  • I know! It is amazing how much time it has taken (and how much opportunity has been lost)

  • I know! Think about how rapidly things in the app and mobile Internet space have moved since the iPhone arrived demonstrating the consumer's appetite for such things. We could be so much further along if the whole chain had been liberalised years ago.

  • Top 4 mobile sites in the UK: Google, BBC, Nokia, Facebook. But it's not comparing apples with apples. When you decompose the ranking, it's 2 'jump sites', and 2 'destination sites'. And thus an interesting race for mobile internet domination.

    Jump-sites:
    – Google: Users use it, to jump to other sites. The Google search field has prominent placement on mobile phones and many mobile internet users take it as a step stone to access their favorite web sites. i.e. Getting to Facebook via Google is quicker than setting up the bookmark & digging it out from the mobile menue.

    – Nokia: does a lot to redirect users to download some cool stuff from their Ovi store. But at the end, the Ovi store is not much different from an operator portal, and acts as jump point to other 'cooler 'stuff.
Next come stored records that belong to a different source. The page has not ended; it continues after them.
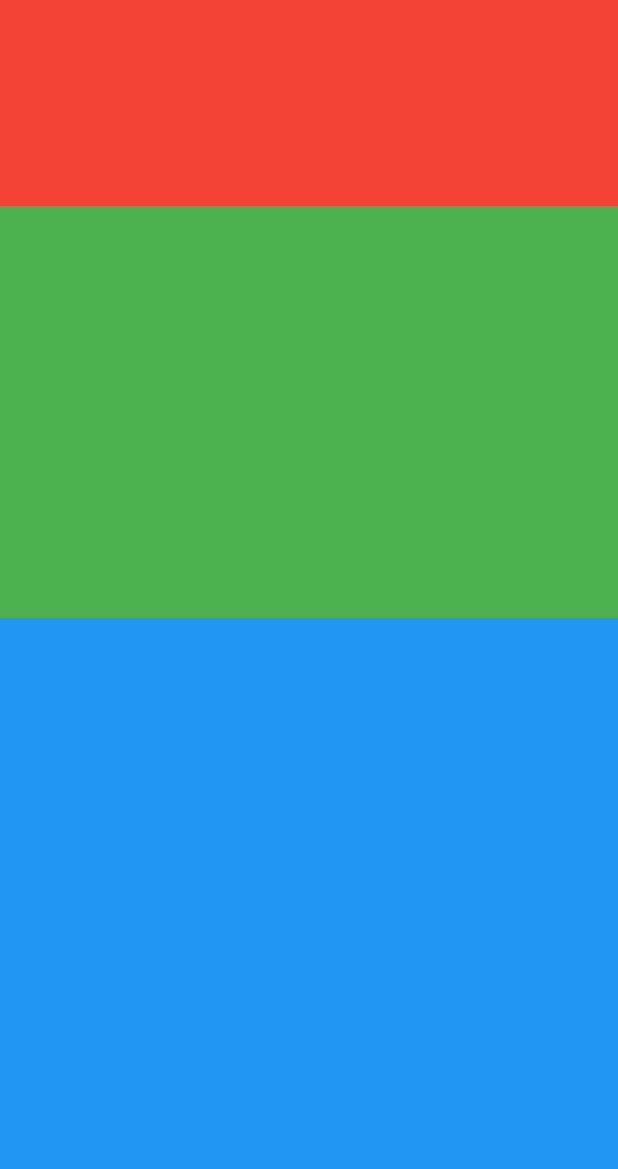
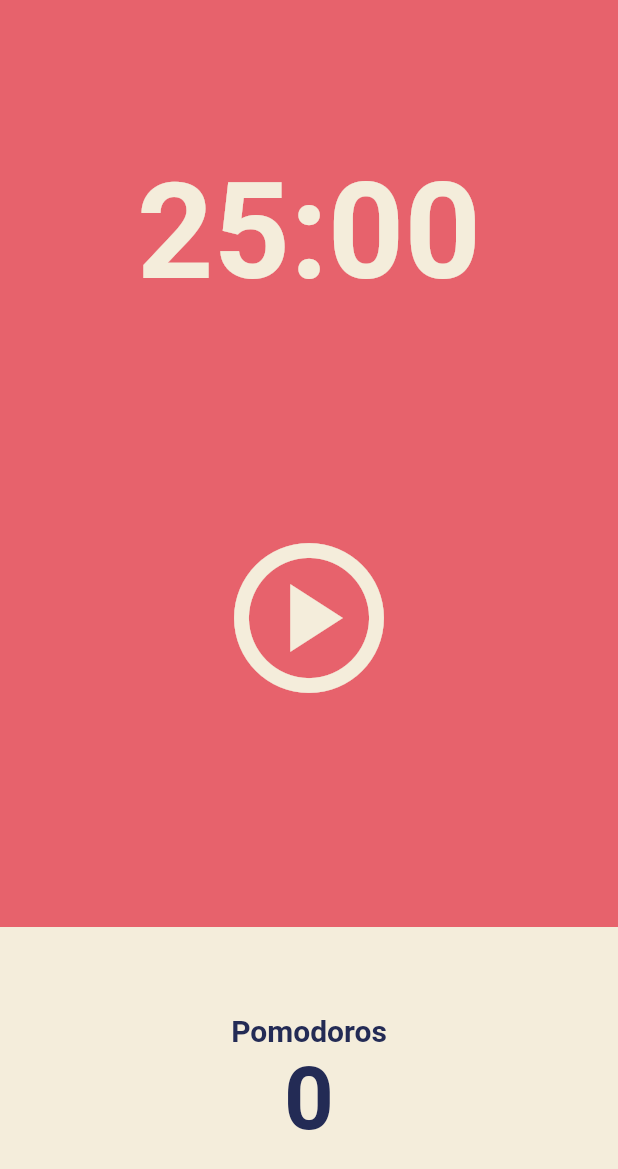
Before and after one commit to qws0708/2023_Flutter, a Flutter app: the screen it shows after launch, on a phone screen of 412 x 824 dp. Shown: the top 1169 px of the screen. Run offline on Flutter 3.47's test engine with Material 2 defaults, Android fonts, the phone set to English and light mode, and no system bars.

Commit message:
design Pomodoro app UI

```diff
--- a/Pomodo_Application/lib/screens/home_screen.dart
+++ b/Pomodo_Application/lib/screens/home_screen.dart
@@ -11,24 +11,66 @@
   @override
   Widget build(BuildContext context) {
     return Scaffold(
+      backgroundColor: Theme.of(context).backgroundColor,
       body: Column(
         children: [
           Flexible(
             flex: 1,
             child: Container(
-              decoration: const BoxDecoration(color: Colors.red),
+              alignment: Alignment.bottomCenter,
+              child: Text(
+                "25:00",
+                style: TextStyle(
+                    color: Theme.of(context).cardColor,
+                    fontSize: 89,
+                    fontWeight: FontWeight.w600),
+              ),
             ),
           ),
           Flexible(
             flex: 2,
-            child: Container(
-              decoration: const BoxDecoration(color: Colors.green),
+            child: Center(
+              child: IconButton(
+                iconSize: 120,
+                color: Theme.of(context).cardColor,
+                icon: const Icon(Icons.play_circle_outlined),
+                onPressed: () {},
+              ),
             ),
           ),
           Flexible(
-            flex: 3,
-            child: Container(
-              decoration: const BoxDecoration(color: Colors.blue),
+            flex: 1,
+            child: Row(
+              children: [
+                Expanded(
+                  child: Container(
+                    decoration: BoxDecoration(
+                      color: Theme.of(context).cardColor,
+                    ),
+                    child: Column(
+                      mainAxisAlignment: MainAxisAlignment.center,
+                      children: [
+                        Text(
+                          "Pomodoros",
+                          style: TextStyle(
+                            fontSize: 20,
+                            fontWeight: FontWeight.w600,
+                            color: Theme.of(context).textTheme.headline1!.color,
+                          ),
+                        ),
+                        Text(
+                          "0",
+                          style: TextStyle(
+                            fontSize: 58,
+                            fontWeight: FontWeight.w600,
+                            color: Theme.of(context).textTheme.headline1!.color,
+                          ),
+                        ),
+                      ],
+                    ),
+                  ),
+                ),
+              ],
             ),
           ),
         ],
```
    Destination sites:
    – BBC – with it's prominent placement on many operator portals – it's a quick access to news and it's the news channel which Brits are familiar with
    – Facebook has prominent placement too. But unlike all other portals, it's a destination site, with high emotional/curiosity value to see what friends are doing, up to, reading, liking.

    Bullish on the operator that finally accepts this 😉